Plot and Premise – An Epiphany

At the recent RWA national conference in San Antonio, one very simple tip from best-selling YA author Ally Carter almost tipped me out of my chair. I noticed other workshop attendees’ faces lighting up at the same time. (They were reacting to what Ally said, not to me falling out of my chair. Just thought I’d clarify that…)

What did Ally say that was so profound to me? When it comes to plot and premise “Don’t start a book till you have both.”

It makes perfect sense, right? Without a plot to drive your premise, your story will limp around in circles. At that moment, I realized I’d started most of my books with only the premise in mind and let the plot “magically” work itself out later. This is why I often get to a certain point in a manuscript and think:


I also realized I’d been using the terms plot and premise interchangeably. What’s the difference? I’ll fall back on Back to the Future, one of my favourite movies, to illustrate this.

Premise – The basic idea or hook. Think of it as the tagline you’d give if someone asked you what your story is about. Back to the Future’s premise? A teenager accidentally travels back to the year 1955 in a time machine built out of a DeLorean.

Plot – The plot is what happens in the story, a sequence of events and problems your main character faces. A book can have a main plot plus one or more subplots that intersect the main plot. In Back to the Future, Marty McFly must return to 1985, but his DeLorean is out of fuel and only 1.21 gigawatts of power can send it back to the future. In a subplot, Marty encounters his parents as high school seniors. He has to make sure they fall in love, otherwise he and his siblings may not be born in the future.

Want to know more about plotting? Go back in time and check out these excellent posts from the Sisterhood’s past:

Ruby readers, what’s the most valuable piece of writing advice you’ve received at a conference? Light-bulb moments? Do you know what a gigawatt is?


46 responses to “Plot and Premise – An Epiphany”

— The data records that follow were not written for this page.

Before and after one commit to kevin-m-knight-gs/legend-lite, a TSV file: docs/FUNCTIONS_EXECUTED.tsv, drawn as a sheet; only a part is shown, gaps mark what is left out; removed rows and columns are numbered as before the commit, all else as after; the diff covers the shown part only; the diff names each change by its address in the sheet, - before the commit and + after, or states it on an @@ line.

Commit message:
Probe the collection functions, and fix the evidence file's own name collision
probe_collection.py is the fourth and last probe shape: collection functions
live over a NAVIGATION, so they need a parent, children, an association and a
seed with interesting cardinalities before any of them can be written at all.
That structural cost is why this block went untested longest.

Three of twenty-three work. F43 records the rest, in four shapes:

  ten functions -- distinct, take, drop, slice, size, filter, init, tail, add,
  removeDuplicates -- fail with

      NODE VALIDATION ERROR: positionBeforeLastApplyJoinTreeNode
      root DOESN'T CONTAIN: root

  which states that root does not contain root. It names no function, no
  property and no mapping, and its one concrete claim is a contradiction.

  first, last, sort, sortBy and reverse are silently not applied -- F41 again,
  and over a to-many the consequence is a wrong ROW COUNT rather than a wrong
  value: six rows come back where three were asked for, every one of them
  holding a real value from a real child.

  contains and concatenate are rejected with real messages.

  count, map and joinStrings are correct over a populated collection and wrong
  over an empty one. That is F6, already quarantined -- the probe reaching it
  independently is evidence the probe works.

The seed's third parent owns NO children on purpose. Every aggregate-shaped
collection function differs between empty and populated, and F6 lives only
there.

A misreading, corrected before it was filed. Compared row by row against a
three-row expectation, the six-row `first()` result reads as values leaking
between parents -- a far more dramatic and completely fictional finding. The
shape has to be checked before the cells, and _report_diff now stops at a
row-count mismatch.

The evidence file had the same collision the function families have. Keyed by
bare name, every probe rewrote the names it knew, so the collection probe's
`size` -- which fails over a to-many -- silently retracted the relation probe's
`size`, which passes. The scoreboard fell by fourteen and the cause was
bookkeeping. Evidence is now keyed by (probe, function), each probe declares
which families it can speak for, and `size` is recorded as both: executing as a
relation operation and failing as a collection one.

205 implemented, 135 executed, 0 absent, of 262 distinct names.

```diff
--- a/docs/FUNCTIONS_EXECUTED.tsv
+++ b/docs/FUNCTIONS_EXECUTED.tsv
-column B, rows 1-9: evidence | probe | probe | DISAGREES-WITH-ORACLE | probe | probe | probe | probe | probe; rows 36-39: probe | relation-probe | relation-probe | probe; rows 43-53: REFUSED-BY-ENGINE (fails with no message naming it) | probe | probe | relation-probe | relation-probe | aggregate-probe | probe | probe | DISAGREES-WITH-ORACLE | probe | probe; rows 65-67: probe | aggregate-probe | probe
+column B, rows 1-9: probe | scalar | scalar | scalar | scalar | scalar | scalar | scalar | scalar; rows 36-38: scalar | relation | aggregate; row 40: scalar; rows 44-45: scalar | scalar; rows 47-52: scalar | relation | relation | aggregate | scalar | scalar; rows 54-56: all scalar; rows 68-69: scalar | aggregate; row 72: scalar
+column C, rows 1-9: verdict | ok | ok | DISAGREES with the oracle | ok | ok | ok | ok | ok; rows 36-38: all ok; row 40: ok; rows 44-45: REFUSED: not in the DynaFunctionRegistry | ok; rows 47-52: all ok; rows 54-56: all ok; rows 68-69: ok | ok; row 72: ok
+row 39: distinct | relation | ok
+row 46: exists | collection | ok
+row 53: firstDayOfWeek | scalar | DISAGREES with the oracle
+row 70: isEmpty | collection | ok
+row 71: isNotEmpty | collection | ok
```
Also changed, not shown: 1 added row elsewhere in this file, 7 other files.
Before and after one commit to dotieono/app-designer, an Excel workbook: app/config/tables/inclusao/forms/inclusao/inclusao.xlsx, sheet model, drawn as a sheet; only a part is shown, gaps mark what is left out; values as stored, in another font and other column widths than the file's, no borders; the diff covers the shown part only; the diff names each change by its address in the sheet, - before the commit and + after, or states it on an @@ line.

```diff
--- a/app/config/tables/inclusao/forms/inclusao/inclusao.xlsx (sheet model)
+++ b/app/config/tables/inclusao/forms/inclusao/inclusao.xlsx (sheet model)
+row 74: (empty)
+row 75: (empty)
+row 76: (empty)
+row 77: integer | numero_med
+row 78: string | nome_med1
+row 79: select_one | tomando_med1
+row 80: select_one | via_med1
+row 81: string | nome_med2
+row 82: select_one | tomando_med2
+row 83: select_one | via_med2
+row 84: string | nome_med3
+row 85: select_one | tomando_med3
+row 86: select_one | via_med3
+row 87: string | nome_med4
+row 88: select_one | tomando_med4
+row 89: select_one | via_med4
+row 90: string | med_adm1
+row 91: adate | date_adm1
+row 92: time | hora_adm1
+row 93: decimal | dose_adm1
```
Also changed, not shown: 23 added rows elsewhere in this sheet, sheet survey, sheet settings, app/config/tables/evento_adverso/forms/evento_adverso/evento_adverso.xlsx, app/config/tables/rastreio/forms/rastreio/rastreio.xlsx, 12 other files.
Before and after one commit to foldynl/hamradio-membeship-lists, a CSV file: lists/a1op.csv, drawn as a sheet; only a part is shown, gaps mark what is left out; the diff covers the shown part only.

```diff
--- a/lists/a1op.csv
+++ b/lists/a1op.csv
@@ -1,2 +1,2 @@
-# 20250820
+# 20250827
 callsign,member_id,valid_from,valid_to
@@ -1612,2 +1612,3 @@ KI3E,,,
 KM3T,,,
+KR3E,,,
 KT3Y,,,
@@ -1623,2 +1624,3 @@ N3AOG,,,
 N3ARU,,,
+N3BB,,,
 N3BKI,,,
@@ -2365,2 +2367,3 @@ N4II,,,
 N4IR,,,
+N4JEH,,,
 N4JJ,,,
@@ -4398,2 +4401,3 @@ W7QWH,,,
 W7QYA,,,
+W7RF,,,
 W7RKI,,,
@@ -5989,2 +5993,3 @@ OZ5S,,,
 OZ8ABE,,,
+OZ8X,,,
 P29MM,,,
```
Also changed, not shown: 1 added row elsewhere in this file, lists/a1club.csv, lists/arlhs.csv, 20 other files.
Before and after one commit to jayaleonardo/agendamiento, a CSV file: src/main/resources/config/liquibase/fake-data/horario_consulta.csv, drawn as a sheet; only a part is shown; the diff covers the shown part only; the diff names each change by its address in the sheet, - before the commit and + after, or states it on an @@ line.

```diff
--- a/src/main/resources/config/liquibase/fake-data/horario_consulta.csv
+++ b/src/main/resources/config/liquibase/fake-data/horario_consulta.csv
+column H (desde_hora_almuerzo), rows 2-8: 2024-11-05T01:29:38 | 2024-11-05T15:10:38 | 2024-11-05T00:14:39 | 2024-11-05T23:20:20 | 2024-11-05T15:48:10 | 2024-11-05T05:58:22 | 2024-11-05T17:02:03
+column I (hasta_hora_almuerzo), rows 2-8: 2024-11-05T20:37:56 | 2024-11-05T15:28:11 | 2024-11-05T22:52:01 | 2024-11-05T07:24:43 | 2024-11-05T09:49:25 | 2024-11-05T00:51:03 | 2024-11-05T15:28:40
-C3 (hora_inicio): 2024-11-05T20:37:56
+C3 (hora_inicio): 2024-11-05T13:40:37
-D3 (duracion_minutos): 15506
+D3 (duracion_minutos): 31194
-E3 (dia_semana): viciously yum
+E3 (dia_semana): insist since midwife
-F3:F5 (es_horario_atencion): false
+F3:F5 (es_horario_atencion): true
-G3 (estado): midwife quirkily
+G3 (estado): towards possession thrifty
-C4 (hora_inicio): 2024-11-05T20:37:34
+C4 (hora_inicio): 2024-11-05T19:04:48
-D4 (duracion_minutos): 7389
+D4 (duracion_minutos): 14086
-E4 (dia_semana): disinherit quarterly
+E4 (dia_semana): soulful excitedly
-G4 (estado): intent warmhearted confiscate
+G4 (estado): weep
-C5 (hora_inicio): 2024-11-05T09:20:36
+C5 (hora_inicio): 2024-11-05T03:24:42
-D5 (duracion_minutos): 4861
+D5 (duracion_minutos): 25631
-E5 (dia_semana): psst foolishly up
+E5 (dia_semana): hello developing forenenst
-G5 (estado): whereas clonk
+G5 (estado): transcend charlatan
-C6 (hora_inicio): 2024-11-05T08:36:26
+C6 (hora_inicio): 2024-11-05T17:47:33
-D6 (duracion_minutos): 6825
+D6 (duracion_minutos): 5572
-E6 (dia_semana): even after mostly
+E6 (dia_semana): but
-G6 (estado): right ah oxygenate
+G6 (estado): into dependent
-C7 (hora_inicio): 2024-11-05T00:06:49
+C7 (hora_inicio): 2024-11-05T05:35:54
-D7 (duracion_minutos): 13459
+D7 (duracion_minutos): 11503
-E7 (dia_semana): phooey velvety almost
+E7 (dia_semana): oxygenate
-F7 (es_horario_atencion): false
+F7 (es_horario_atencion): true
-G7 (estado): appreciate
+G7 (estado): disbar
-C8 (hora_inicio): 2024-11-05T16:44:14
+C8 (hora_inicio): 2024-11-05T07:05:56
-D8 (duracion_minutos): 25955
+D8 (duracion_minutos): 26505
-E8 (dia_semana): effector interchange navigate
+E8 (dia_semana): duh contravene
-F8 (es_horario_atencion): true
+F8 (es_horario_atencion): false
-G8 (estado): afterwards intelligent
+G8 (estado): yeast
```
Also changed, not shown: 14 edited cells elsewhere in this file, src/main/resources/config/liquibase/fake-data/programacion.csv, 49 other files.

  1. Vanessa, what a great post – and how lucky you were to be there to get your epiphany! I’ve received lots of great advice at writing conferences. One piece just became more and more profound as I got closer to publication, still without crossing that line. Robyn Donald, New Zealand romance writing legend, said years ago that the people who are certain to fail are the people who give up. When the road seems impossibly long, giving up starts to seem like an option. I remembered that advice often as I worked toward publication that I thought might never come.

    • Hi, Anna! Ally’s advice has helped me cement my transformation from pantser to plotter. No more faffing around for me!

      What a great piece advice from Robyn Donald. You and I both racked up the miles on our individual roads to publication. I’m so glad you took that advice to heart. Now you have fans the world over! 🙂

      Thanks so much for coming by!

  2. Annie West says:

    Hi Vanessa,

    Great post! I tend to use plot and premise interchangeably too. Must stop!

    Robyn Donald’s advice, quoted by Anna C struck a chord with me. The other was from Stephanie Bond. She asked if we had plans to succeed at our writing – you know, a business plan with achievable, measurable goals and time frames, or whether we just liked to think of ourselves as writers. Committing to specific goals really helped me along my journey to becoming a full time author.

    • Hi, Annie! Eeep — I’m glad I’m not alone in mixing up plot and premise! Plotting your career as well as your book? I like this idea!

      I saw Stephanie Bond at a conference years ago. She changed a lot of time-poor writers’ lives when she suggested setting a kitchen timer to, say, 15 minutes and use that time to write as much as you can. It’s a method I use to this day.

      I dream of becoming a full-time author. Oh, wait — I’m going to mark that down as a goal, not just a dream. 🙂 Thanks for sharing, Annie!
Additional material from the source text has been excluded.